WHAT TO PRODUCE: An exact copy of the listing below is the answer, with the pictures removed.

BEGIN PROVIDED MATERIAL

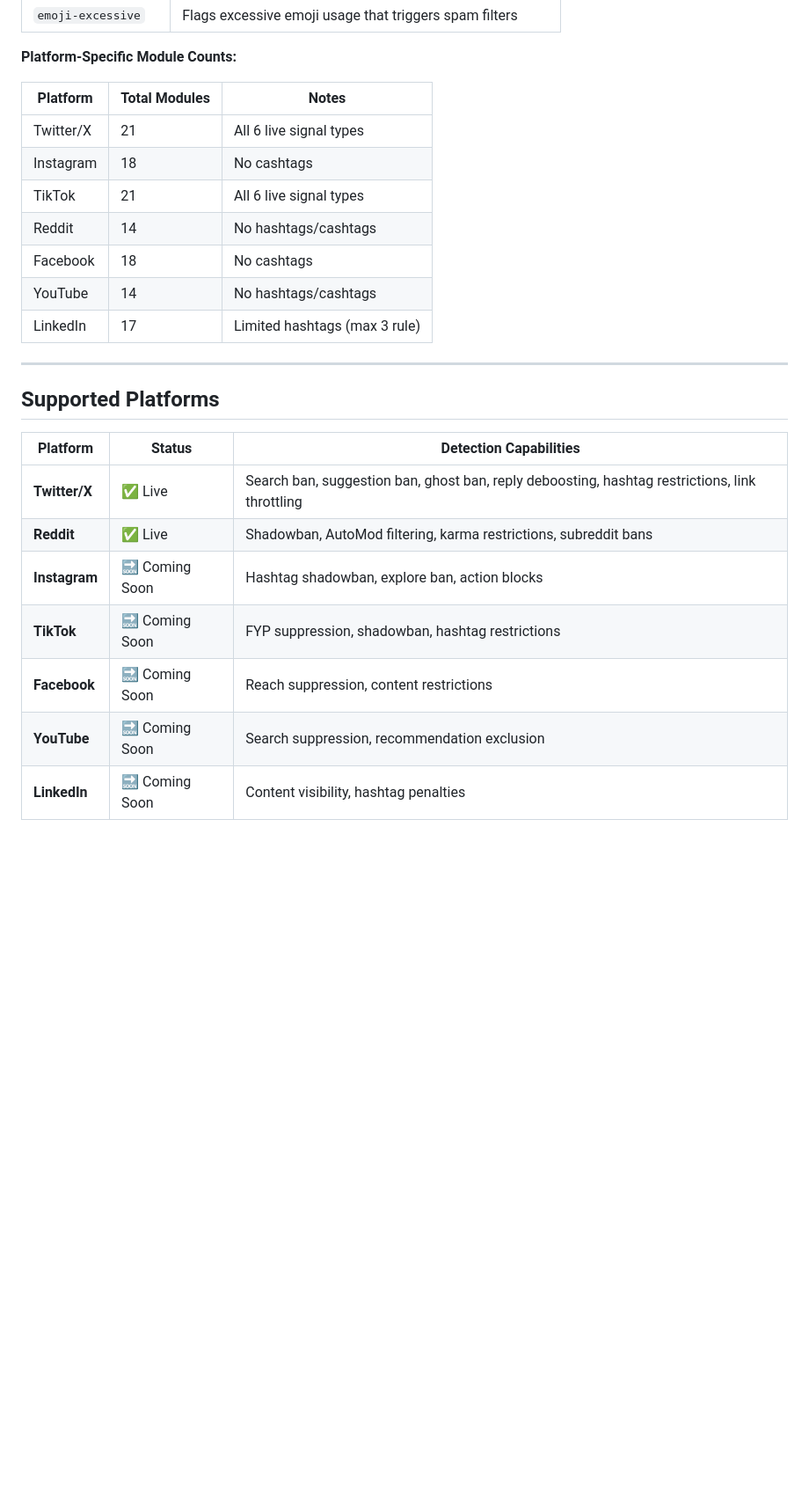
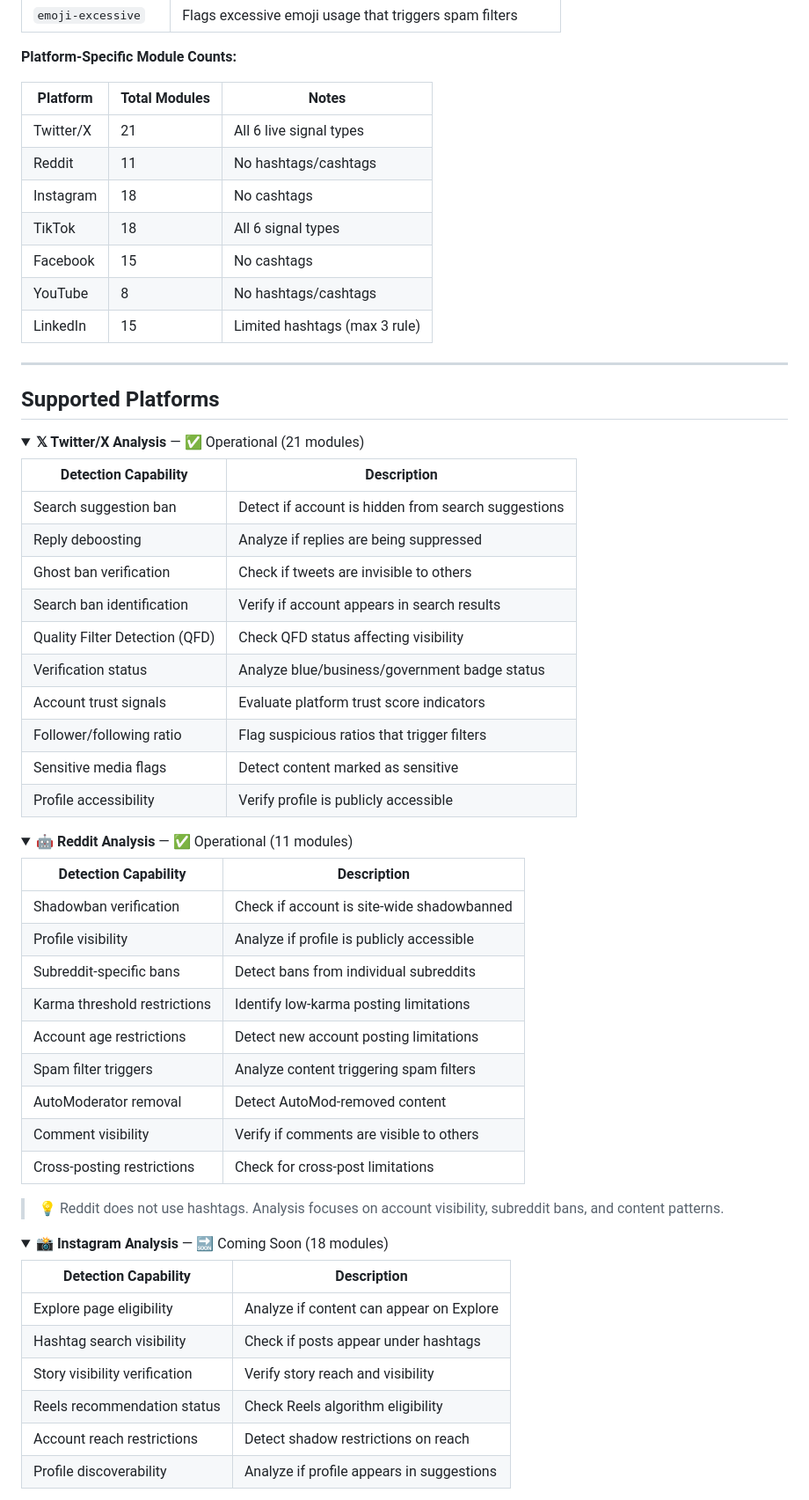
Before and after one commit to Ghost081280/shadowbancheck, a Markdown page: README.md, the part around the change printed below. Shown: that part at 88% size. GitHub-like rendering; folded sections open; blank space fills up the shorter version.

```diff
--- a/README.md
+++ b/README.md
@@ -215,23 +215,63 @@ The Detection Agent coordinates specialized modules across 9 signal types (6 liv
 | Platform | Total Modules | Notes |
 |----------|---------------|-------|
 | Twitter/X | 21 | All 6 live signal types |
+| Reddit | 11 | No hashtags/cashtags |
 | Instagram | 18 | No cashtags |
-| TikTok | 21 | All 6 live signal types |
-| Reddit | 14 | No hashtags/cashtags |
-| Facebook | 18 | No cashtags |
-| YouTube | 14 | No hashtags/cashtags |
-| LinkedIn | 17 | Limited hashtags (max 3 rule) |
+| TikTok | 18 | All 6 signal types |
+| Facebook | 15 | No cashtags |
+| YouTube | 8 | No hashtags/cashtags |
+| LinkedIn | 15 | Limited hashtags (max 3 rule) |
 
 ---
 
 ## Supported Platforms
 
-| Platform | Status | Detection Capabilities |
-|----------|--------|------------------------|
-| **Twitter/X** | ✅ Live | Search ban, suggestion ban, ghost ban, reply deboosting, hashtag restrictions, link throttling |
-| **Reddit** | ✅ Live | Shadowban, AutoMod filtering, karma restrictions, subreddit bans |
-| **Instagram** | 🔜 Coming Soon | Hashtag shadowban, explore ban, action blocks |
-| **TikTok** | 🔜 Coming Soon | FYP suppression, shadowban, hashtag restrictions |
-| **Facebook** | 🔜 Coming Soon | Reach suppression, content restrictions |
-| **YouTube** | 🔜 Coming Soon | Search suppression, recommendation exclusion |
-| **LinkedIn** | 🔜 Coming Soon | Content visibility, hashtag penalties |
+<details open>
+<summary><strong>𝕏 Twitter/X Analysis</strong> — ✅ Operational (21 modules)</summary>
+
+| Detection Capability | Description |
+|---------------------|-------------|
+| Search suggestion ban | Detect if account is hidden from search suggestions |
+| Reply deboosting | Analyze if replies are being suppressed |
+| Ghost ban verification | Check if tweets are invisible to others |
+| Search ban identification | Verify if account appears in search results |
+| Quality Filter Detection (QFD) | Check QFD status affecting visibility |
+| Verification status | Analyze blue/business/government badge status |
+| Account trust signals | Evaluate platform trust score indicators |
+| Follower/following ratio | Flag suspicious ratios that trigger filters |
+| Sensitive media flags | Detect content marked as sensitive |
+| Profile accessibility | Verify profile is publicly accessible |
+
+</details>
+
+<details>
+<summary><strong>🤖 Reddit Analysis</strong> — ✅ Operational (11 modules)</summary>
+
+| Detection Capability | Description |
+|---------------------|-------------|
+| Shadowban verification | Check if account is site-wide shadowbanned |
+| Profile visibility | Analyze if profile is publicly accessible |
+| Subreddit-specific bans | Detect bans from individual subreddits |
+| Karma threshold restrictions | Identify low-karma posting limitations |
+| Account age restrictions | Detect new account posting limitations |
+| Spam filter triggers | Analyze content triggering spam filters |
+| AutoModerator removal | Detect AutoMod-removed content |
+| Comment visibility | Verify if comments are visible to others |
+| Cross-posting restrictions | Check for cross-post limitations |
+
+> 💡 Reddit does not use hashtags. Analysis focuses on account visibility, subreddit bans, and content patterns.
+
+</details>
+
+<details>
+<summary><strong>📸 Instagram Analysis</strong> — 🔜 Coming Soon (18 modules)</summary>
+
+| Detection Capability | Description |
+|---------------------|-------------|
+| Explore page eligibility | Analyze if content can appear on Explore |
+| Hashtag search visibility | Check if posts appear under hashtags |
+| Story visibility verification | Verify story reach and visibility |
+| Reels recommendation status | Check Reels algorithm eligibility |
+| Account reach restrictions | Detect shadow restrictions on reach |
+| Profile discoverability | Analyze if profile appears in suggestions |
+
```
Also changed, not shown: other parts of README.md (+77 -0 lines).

END PROVIDED MATERIAL

WRITTEN SOLUTION:
Before and after one commit to Ghost081280/shadowbancheck, a Markdown page: README.md, the part around the change printed below. Shown: that part at 88% size. GitHub-like rendering; folded sections open; blank space fills up the shorter version.

```diff
--- a/README.md
+++ b/README.md
@@ -215,23 +215,63 @@ The Detection Agent coordinates specialized modules across 9 signal types (6 liv
 | Platform | Total Modules | Notes |
 |----------|---------------|-------|
 | Twitter/X | 21 | All 6 live signal types |
+| Reddit | 11 | No hashtags/cashtags |
 | Instagram | 18 | No cashtags |
-| TikTok | 21 | All 6 live signal types |
-| Reddit | 14 | No hashtags/cashtags |
-| Facebook | 18 | No cashtags |
-| YouTube | 14 | No hashtags/cashtags |
-| LinkedIn | 17 | Limited hashtags (max 3 rule) |
+| TikTok | 18 | All 6 signal types |
+| Facebook | 15 | No cashtags |
+| YouTube | 8 | No hashtags/cashtags |
+| LinkedIn | 15 | Limited hashtags (max 3 rule) |
 
 ---
 
 ## Supported Platforms
 
-| Platform | Status | Detection Capabilities |
-|----------|--------|------------------------|
-| **Twitter/X** | ✅ Live | Search ban, suggestion ban, ghost ban, reply deboosting, hashtag restrictions, link throttling |
-| **Reddit** | ✅ Live | Shadowban, AutoMod filtering, karma restrictions, subreddit bans |
-| **Instagram** | 🔜 Coming Soon | Hashtag shadowban, explore ban, action blocks |
-| **TikTok** | 🔜 Coming Soon | FYP suppression, shadowban, hashtag restrictions |
-| **Facebook** | 🔜 Coming Soon | Reach suppression, content restrictions |
-| **YouTube** | 🔜 Coming Soon | Search suppression, recommendation exclusion |
-| **LinkedIn** | 🔜 Coming Soon | Content visibility, hashtag penalties |
+<details open>
+<summary><strong>𝕏 Twitter/X Analysis</strong> — ✅ Operational (21 modules)</summary>
+
+| Detection Capability | Description |
+|---------------------|-------------|
+| Search suggestion ban | Detect if account is hidden from search suggestions |
+| Reply deboosting | Analyze if replies are being suppressed |
+| Ghost ban verification | Check if tweets are invisible to others |
+| Search ban identification | Verify if account appears in search results |
+| Quality Filter Detection (QFD) | Check QFD status affecting visibility |
+| Verification status | Analyze blue/business/government badge status |
+| Account trust signals | Evaluate platform trust score indicators |
+| Follower/following ratio | Flag suspicious ratios that trigger filters |
+| Sensitive media flags | Detect content marked as sensitive |
+| Profile accessibility | Verify profile is publicly accessible |
+
+</details>
+
+<details>
+<summary><strong>🤖 Reddit Analysis</strong> — ✅ Operational (11 modules)</summary>
+
+| Detection Capability | Description |
+|---------------------|-------------|
+| Shadowban verification | Check if account is site-wide shadowbanned |
+| Profile visibility | Analyze if profile is publicly accessible |
+| Subreddit-specific bans | Detect bans from individual subreddits |
+| Karma threshold restrictions | Identify low-karma posting limitations |
+| Account age restrictions | Detect new account posting limitations |
+| Spam filter triggers | Analyze content triggering spam filters |
+| AutoModerator removal | Detect AutoMod-removed content |
+| Comment visibility | Verify if comments are visible to others |
+| Cross-posting restrictions | Check for cross-post limitations |
+
+> 💡 Reddit does not use hashtags. Analysis focuses on account visibility, subreddit bans, and content patterns.
+
+</details>
+
+<details>
+<summary><strong>📸 Instagram Analysis</strong> — 🔜 Coming Soon (18 modules)</summary>
+
+| Detection Capability | Description |
+|---------------------|-------------|
+| Explore page eligibility | Analyze if content can appear on Explore |
+| Hashtag search visibility | Check if posts appear under hashtags |
+| Story visibility verification | Verify story reach and visibility |
+| Reels recommendation status | Check Reels algorithm eligibility |
+| Account reach restrictions | Detect shadow restrictions on reach |
+| Profile discoverability | Analyze if profile appears in suggestions |
+
```
Also changed, not shown: other parts of README.md (+77 -0 lines).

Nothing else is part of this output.